Rookwood Cemetery, Lidcombe NSW 2141 – preparatory

August 26, 2012

5-min thumbnails of the St Michael the Archangel Anglican Church, Rookwood Cemetery. I am doing preparatory work on the left-hand page of the sketchbook, leaving the right hand page free for on location sketching. Not sure how this system will work. There is a Spanish-looking belltower above the chancel (not unlike that of the Santo Domingo cathedral) and a porch/steps (not unlike those at Fortalezza Ozama, Santo Domingo), which justifies time spent on Santo Domingo buildings recently. I thought that architecture so outside my personal experience that I’d never see the likes of it again – but here it is! These small churches are useful as practice-runs for larger Gothic and Baroque churches and cathedrals. The thing now is to find other churches done in the same style, presumably English circa 1880s.
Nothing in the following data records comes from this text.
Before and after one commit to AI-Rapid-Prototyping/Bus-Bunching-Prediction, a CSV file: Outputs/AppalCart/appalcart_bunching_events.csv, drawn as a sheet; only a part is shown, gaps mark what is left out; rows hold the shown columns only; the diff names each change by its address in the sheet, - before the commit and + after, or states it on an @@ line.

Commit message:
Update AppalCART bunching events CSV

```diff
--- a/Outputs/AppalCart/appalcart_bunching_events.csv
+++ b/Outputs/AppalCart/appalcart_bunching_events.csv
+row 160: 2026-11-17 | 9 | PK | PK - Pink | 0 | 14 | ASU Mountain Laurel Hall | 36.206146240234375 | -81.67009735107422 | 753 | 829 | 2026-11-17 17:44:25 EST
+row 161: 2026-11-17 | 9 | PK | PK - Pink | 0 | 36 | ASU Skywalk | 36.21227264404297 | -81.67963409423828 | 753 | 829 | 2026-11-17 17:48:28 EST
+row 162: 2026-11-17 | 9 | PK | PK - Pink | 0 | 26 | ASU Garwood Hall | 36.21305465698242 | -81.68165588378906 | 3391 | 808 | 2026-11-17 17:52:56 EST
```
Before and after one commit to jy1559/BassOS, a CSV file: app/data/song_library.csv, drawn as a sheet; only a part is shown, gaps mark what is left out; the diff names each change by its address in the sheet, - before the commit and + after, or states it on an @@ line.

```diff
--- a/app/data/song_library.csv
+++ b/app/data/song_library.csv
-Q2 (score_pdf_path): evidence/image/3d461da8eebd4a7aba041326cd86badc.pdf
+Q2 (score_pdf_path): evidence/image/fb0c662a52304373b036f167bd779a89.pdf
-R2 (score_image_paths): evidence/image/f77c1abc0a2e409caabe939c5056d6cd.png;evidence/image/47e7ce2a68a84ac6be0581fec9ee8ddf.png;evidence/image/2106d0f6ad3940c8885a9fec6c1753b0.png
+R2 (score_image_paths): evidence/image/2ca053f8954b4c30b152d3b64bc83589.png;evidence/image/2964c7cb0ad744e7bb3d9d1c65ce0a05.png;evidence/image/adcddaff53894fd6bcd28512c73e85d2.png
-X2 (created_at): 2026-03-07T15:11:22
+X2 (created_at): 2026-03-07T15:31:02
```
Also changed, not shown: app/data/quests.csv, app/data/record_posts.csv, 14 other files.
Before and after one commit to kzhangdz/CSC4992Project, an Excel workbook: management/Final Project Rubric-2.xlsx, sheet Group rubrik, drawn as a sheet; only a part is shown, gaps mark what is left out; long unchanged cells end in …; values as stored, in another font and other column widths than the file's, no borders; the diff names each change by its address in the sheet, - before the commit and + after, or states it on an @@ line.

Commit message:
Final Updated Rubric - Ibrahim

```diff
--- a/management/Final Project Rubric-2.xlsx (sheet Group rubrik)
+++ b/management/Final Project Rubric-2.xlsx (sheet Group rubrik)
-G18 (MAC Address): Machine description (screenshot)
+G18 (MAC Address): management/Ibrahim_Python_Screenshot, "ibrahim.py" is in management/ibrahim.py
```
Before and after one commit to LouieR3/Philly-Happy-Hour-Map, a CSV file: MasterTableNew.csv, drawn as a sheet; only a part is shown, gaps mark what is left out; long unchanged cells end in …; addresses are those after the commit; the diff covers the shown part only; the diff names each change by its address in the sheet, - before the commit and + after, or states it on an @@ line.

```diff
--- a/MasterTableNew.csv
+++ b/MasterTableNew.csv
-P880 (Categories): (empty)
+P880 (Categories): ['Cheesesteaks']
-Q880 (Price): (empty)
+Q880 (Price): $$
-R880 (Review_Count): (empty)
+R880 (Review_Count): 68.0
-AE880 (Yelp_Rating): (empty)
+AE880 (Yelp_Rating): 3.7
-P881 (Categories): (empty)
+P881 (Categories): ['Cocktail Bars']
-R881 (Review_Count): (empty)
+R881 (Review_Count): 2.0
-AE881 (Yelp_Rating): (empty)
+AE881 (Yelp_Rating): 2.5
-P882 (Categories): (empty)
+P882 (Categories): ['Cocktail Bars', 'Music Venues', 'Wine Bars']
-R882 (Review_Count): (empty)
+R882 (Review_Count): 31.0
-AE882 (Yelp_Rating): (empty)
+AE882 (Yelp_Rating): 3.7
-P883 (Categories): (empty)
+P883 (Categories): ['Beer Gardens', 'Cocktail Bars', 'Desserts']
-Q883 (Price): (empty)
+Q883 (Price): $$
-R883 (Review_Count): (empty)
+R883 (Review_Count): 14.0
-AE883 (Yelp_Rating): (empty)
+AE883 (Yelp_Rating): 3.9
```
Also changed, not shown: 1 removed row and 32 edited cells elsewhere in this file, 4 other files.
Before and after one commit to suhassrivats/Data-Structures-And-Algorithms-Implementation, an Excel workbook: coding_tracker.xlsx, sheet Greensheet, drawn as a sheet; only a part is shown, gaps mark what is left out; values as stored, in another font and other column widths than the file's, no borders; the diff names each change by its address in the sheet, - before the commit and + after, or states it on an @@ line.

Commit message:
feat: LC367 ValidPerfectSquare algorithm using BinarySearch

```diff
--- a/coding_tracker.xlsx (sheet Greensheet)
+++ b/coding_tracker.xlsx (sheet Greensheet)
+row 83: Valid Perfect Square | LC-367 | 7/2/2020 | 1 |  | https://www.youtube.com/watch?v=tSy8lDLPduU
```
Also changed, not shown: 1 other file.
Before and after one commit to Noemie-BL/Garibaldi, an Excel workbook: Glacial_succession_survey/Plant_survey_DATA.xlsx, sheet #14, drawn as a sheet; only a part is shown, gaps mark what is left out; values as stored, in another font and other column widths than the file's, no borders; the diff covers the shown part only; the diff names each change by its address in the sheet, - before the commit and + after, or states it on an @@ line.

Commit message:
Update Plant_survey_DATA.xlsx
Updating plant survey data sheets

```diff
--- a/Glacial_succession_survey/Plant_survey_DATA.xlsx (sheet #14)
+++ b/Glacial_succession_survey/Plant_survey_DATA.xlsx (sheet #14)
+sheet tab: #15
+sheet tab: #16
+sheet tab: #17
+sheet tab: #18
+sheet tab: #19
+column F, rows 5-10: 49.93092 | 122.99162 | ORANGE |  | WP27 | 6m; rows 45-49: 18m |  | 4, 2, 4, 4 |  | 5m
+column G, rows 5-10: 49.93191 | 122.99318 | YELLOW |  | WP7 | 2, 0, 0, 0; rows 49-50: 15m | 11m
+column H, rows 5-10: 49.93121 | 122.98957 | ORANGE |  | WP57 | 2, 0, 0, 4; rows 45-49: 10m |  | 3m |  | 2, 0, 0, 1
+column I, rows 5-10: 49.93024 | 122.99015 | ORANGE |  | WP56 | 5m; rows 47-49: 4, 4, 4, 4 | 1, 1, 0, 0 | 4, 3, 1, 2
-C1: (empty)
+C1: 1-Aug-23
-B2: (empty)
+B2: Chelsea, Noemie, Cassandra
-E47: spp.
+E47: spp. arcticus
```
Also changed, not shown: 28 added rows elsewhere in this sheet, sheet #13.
I first got serious about perspective at Rookwood Cemetery last year sketching rows of graves, so I’m keen to re-visit the area for a scheduled Sydney Sketch Club meetup.

The place conjures up the Necropolis Railway, so a visit to the Regent Street Mortuary Station (designed by James Barnet of the Sydney GPO, Australian Museum and Customs House fame) in the city is overdue (it has been under renovation). Photos exist of the 1869 mortuary station at Rookwood made of splendid Pyrmont sandstone (this No.1 of four stations has since been transplanted to Ainslie ACT) but there are no station buildings left at the cemetery, the railway and stations having been closed in 1948 given the increase of transport by automobile.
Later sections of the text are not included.